▶ **Work to complete**: The lines to copy are those in the listing that hold the word "にするといつでも確認できます".

▶ **Data listing**:
• • •

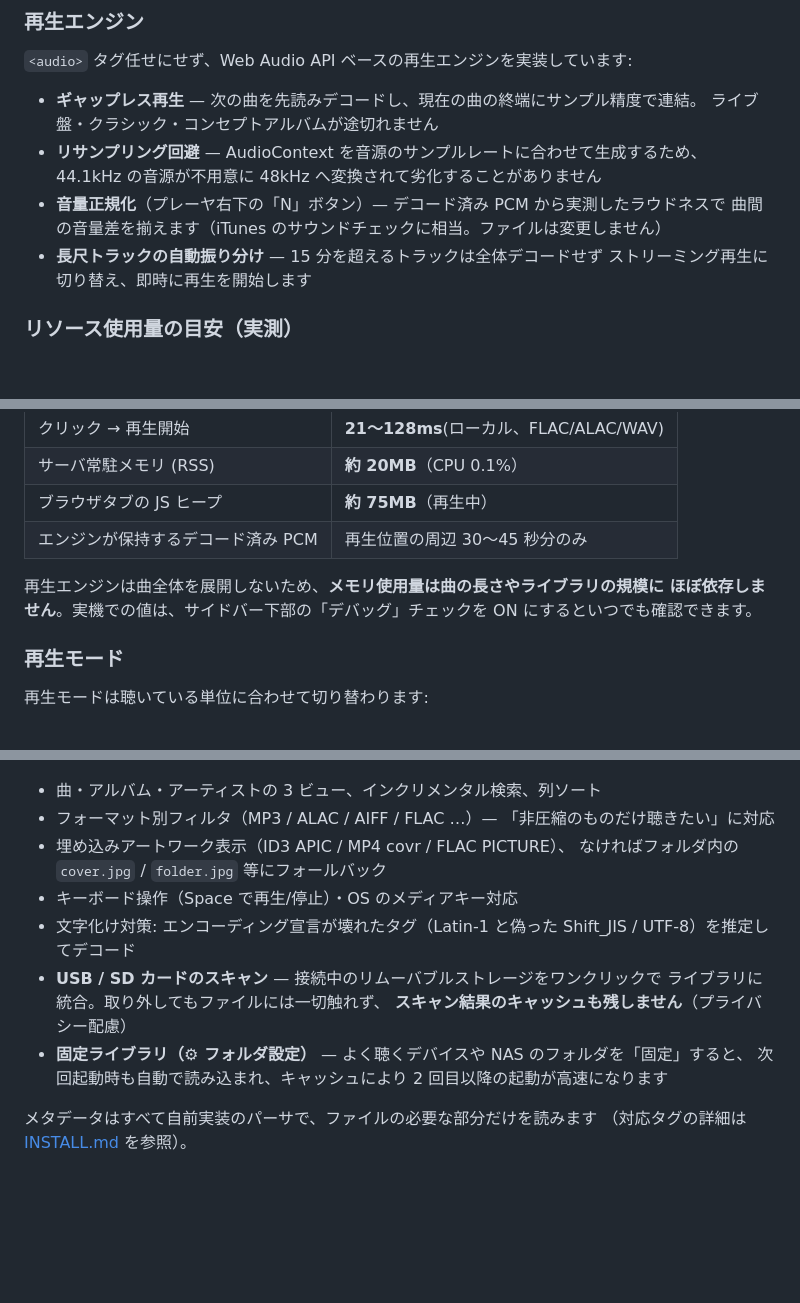
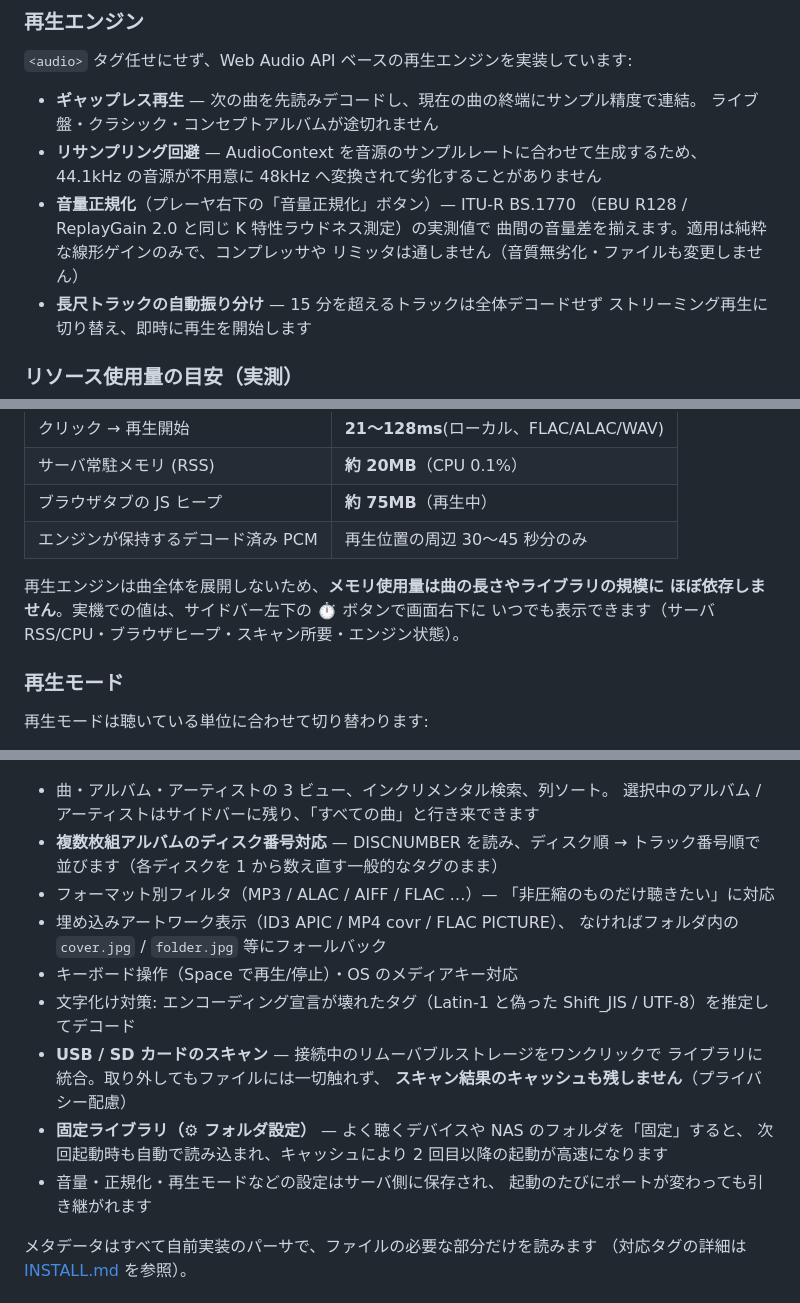
Before and after one commit to koshikawa-masato/macca, a Markdown page: README.md, 3 parts joined by grey strips. GitHub-like rendering; blank space fills up the shorter version.

Commit message:
README / INSTALL を v0.2.0 の仕様に更新
- 音量正規化の説明を BS.1770 (EBU R128 / ReplayGain 2.0 相当・
  線形ゲインのみで無劣化) に更新、ボタン名も現行表記に
- デバッグ表示の案内を ⏱ ボタン + 右下 HUD に更新
- 機能に追記: 複数枚組のディスク番号対応、選択中アルバム/アーティストの
  サイドバー動線、UI 設定のサーバ保存 (ポートが変わっても共通)
- INSTALL: 対応メタデータにディスク番号、settings.json の保存先を追記

Co-Authored-By: Claude Fable 5 <noreply@anthropic.com>
Claude-Session: https://claude.ai/code/session_01Y64fnjiBFUMSCieysfPK4Z

```diff
--- a/README.md
+++ b/README.md
@@ -69,8 +69,10 @@ MP3 / AAC / ALAC / AIFF / FLAC / WAV すべてをモダンブラウザで再生
   ライブ盤・クラシック・コンセプトアルバムが途切れません
 - **リサンプリング回避** — AudioContext を音源のサンプルレートに合わせて生成するため、
   44.1kHz の音源が不用意に 48kHz へ変換されて劣化することがありません
-- **音量正規化**（プレーヤ右下の「N」ボタン）— デコード済み PCM から実測したラウドネスで
-  曲間の音量差を揃えます（iTunes のサウンドチェックに相当。ファイルは変更しません）
+- **音量正規化**（プレーヤ右下の「音量正規化」ボタン）— ITU-R BS.1770
+  （EBU R128 / ReplayGain 2.0 と同じ K 特性ラウドネス測定）の実測値で
+  曲間の音量差を揃えます。適用は純粋な線形ゲインのみで、コンプレッサや
+  リミッタは通しません（音質無劣化・ファイルも変更しません）
 - **長尺トラックの自動振り分け** — 15 分を超えるトラックは全体デコードせず
   ストリーミング再生に切り替え、即時に再生を開始します
 
@@ -87,8 +89,8 @@ SD カードから配信し、FLAC をストリーミング再生中の実測値
 | エンジンが保持するデコード済み PCM | 再生位置の周辺 30〜45 秒分のみ |
 
 再生エンジンは曲全体を展開しないため、**メモリ使用量は曲の長さやライブラリの規模に
-ほぼ依存しません**。実機での値は、サイドバー下部の「デバッグ」チェックを
-ON にするといつでも確認できます。
+ほぼ依存しません**。実機での値は、サイドバー左下の ⏱ ボタンで画面右下に
+いつでも表示できます（サーバ RSS/CPU・ブラウザヒープ・スキャン所要・エンジン状態）。
 
 ### 再生モード
 
@@ -107,7 +109,10 @@ ON にするといつでも確認できます。
 
 ![アルバム](docs/screenshot-albums.png)
 
-- 曲・アルバム・アーティストの 3 ビュー、インクリメンタル検索、列ソート
+- 曲・アルバム・アーティストの 3 ビュー、インクリメンタル検索、列ソート。
+  選択中のアルバム / アーティストはサイドバーに残り、「すべての曲」と行き来できます
+- **複数枚組アルバムのディスク番号対応** — DISCNUMBER を読み、ディスク順 →
+  トラック番号順で並びます（各ディスクを 1 から数え直す一般的なタグのまま）
 - フォーマット別フィルタ（MP3 / ALAC / AIFF / FLAC …）— 「非圧縮のものだけ聴きたい」に対応
 - 埋め込みアートワーク表示（ID3 APIC / MP4 covr / FLAC PICTURE）、
   なければフォルダ内の `cover.jpg` / `folder.jpg` 等にフォールバック
@@ -118,6 +123,8 @@ ON にするといつでも確認できます。
   **スキャン結果のキャッシュも残しません**（プライバシー配慮）
 - **固定ライブラリ（⚙ フォルダ設定）** — よく聴くデバイスや NAS のフォルダを「固定」すると、
   次回起動時も自動で読み込まれ、キャッシュにより 2 回目以降の起動が高速になります
+- 音量・正規化・再生モードなどの設定はサーバ側に保存され、
+  起動のたびにポートが変わっても引き継がれます
 
 メタデータはすべて自前実装のパーサで、ファイルの必要な部分だけを読みます
 （対応タグの詳細は [INSTALL.md](INSTALL.md#対応メタデータ) を参照）。
```
Also changed, not shown: INSTALL.md (+4 -1 lines).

• • •

▶ **Exercise answer**:
-ON にするといつでも確認できます。
@@ -107,7 +109,10 @@ ON にするといつでも確認できます。
@@ -118,6 +123,8 @@ ON にするといつでも確認できます。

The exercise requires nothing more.